*** Opening of Material provided ***

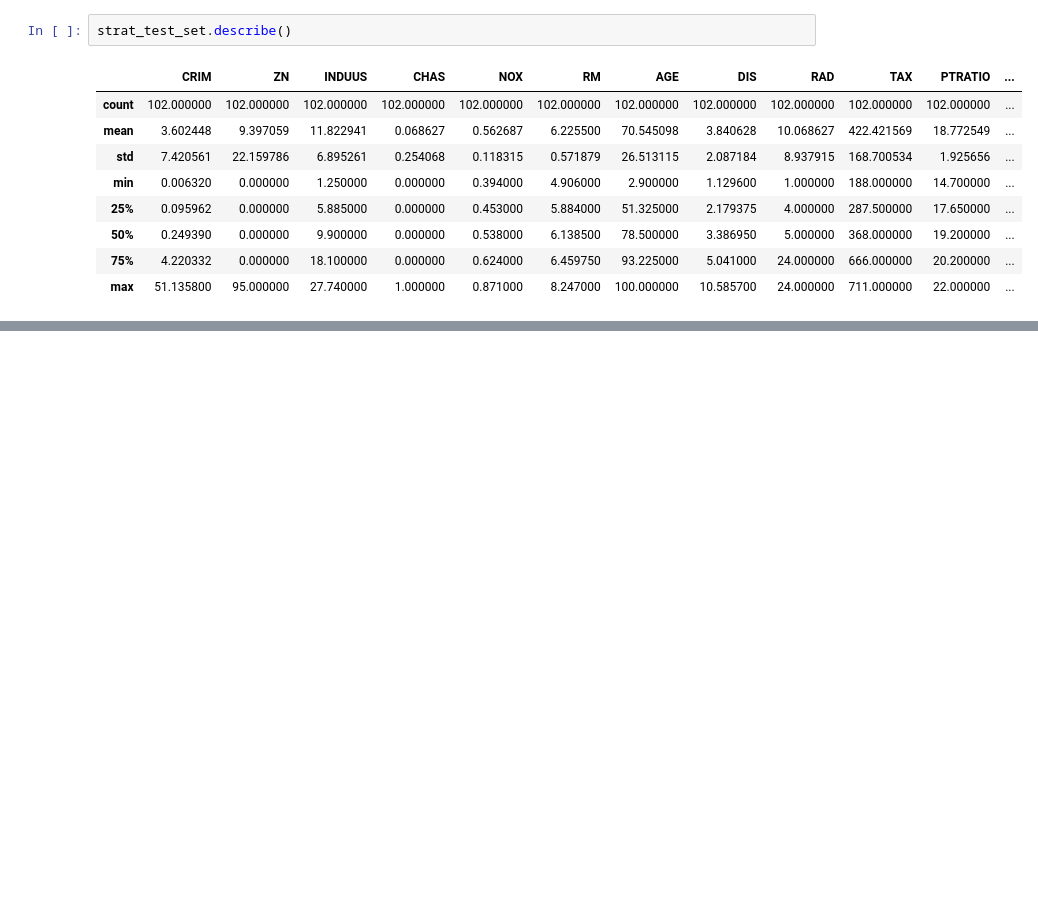
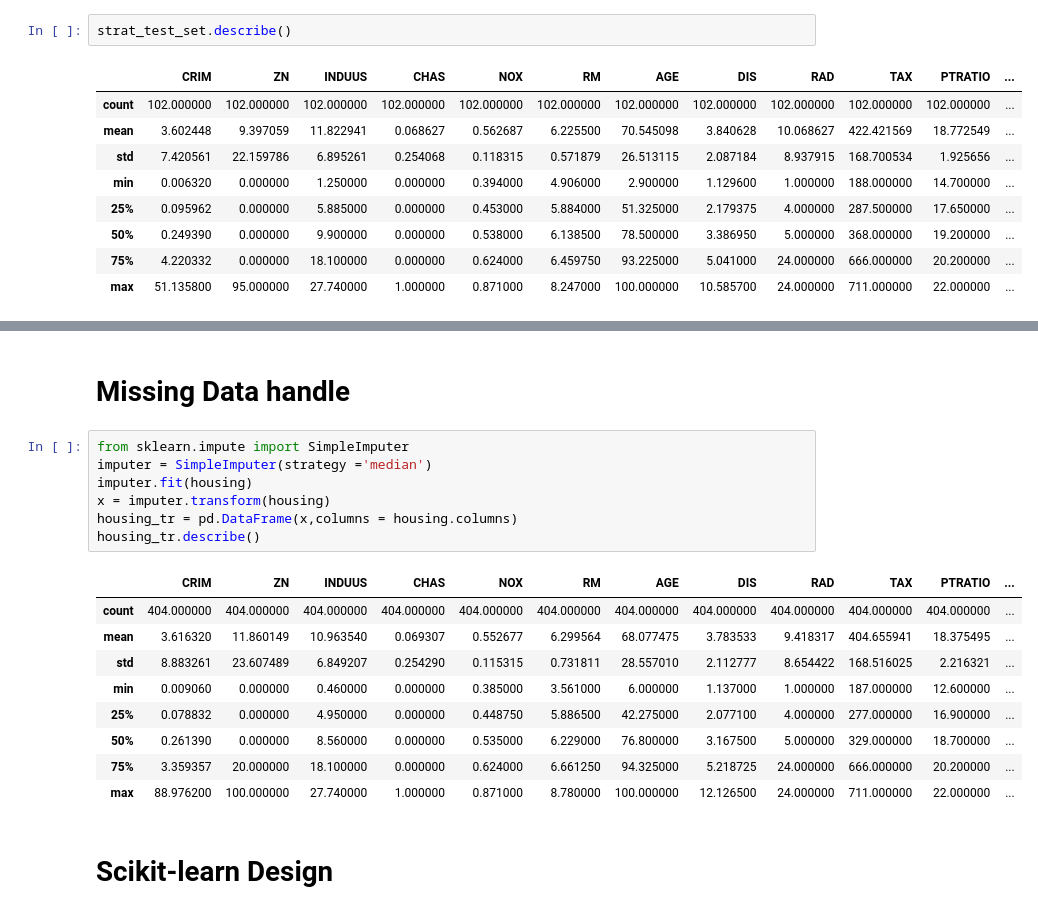
Before and after one commit to SHresTho12/ML_House_Price, a Jupyter notebook: Real-estate Project.ipynb, the cells around one changed output, grey strips where cells are left out. Drawn from its saved outputs; the diff is of its cells as text; blank space fills up the shorter version.

```diff
--- a/Real-estate Project.ipynb
+++ b/Real-estate Project.ipynb
@@ -103,0 +204,21 @@ strat_test_set.describe()
+# %% [markdown]
+# Missing Data handle
+# %%
+from sklearn.impute import SimpleImputer
+imputer = SimpleImputer(strategy ='median')
+imputer.fit(housing)
+x = imputer.transform(housing)
+housing_tr = pd.DataFrame(x,columns = housing.columns)
+housing_tr.describe()
+# %% [output]
+|  | CRIM | ZN | INDUUS | CHAS | NOX | RM | AGE | DIS | RAD | TAX | PTRATIO | ... |
+| count | 404.000000 | 404.000000 | 404.000000 | 404.000000 | 404.000000 | 404.000000 | 404.000000 | 404.000000 | 404.000000 | 404.000000 | 404.000000 | ... |
+| mean | 3.616320 | 11.860149 | 10.963540 | 0.069307 | 0.552677 | 6.299564 | 68.077475 | 3.783533 | 9.418317 | 404.655941 | 18.375495 | ... |
+| std | 8.883261 | 23.607489 | 6.849207 | 0.254290 | 0.115315 | 0.731811 | 28.557010 | 2.112777 | 8.654422 | 168.516025 | 2.216321 | ... |
+| min | 0.009060 | 0.000000 | 0.460000 | 0.000000 | 0.385000 | 3.561000 | 6.000000 | 1.137000 | 1.000000 | 187.000000 | 12.600000 | ... |
+| 25% | 0.078832 | 0.000000 | 4.950000 | 0.000000 | 0.448750 | 5.886500 | 42.275000 | 2.077100 | 4.000000 | 277.000000 | 16.900000 | ... |
+| 50% | 0.261390 | 0.000000 | 8.560000 | 0.000000 | 0.535000 | 6.229000 | 76.800000 | 3.167500 | 5.000000 | 329.000000 | 18.700000 | ... |
+| 75% | 3.359357 | 20.000000 | 18.100000 | 0.000000 | 0.624000 | 6.661250 | 94.325000 | 5.218725 | 24.000000 | 666.000000 | 20.200000 | ... |
+| max | 88.976200 | 100.000000 | 27.740000 | 1.000000 | 0.871000 | 8.780000 | 100.000000 | 12.126500 | 24.000000 | 711.000000 | 22.000000 | ... |
+# %% [markdown]
+# Scikit-learn Design
```
Also changed, not shown: parts of 11 cells of this notebook.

*** Close of Material provided ***

Exactly as written above, print every line of the data but not its pictures.

Before and after one commit to SHresTho12/ML_House_Price, a Jupyter notebook: Real-estate Project.ipynb, the cells around one changed output, grey strips where cells are left out. Drawn from its saved outputs; the diff is of its cells as text; blank space fills up the shorter version.

```diff
--- a/Real-estate Project.ipynb
+++ b/Real-estate Project.ipynb
@@ -103,0 +204,21 @@ strat_test_set.describe()
+# %% [markdown]
+# Missing Data handle
+# %%
+from sklearn.impute import SimpleImputer
+imputer = SimpleImputer(strategy ='median')
+imputer.fit(housing)
+x = imputer.transform(housing)
+housing_tr = pd.DataFrame(x,columns = housing.columns)
+housing_tr.describe()
+# %% [output]
+|  | CRIM | ZN | INDUUS | CHAS | NOX | RM | AGE | DIS | RAD | TAX | PTRATIO | ... |
+| count | 404.000000 | 404.000000 | 404.000000 | 404.000000 | 404.000000 | 404.000000 | 404.000000 | 404.000000 | 404.000000 | 404.000000 | 404.000000 | ... |
+| mean | 3.616320 | 11.860149 | 10.963540 | 0.069307 | 0.552677 | 6.299564 | 68.077475 | 3.783533 | 9.418317 | 404.655941 | 18.375495 | ... |
+| std | 8.883261 | 23.607489 | 6.849207 | 0.254290 | 0.115315 | 0.731811 | 28.557010 | 2.112777 | 8.654422 | 168.516025 | 2.216321 | ... |
+| min | 0.009060 | 0.000000 | 0.460000 | 0.000000 | 0.385000 | 3.561000 | 6.000000 | 1.137000 | 1.000000 | 187.000000 | 12.600000 | ... |
+| 25% | 0.078832 | 0.000000 | 4.950000 | 0.000000 | 0.448750 | 5.886500 | 42.275000 | 2.077100 | 4.000000 | 277.000000 | 16.900000 | ... |
+| 50% | 0.261390 | 0.000000 | 8.560000 | 0.000000 | 0.535000 | 6.229000 | 76.800000 | 3.167500 | 5.000000 | 329.000000 | 18.700000 | ... |
+| 75% | 3.359357 | 20.000000 | 18.100000 | 0.000000 | 0.624000 | 6.661250 | 94.325000 | 5.218725 | 24.000000 | 666.000000 | 20.200000 | ... |
+| max | 88.976200 | 100.000000 | 27.740000 | 1.000000 | 0.871000 | 8.780000 | 100.000000 | 12.126500 | 24.000000 | 711.000000 | 22.000000 | ... |
+# %% [markdown]
+# Scikit-learn Design
```
Also changed, not shown: parts of 11 cells of this notebook.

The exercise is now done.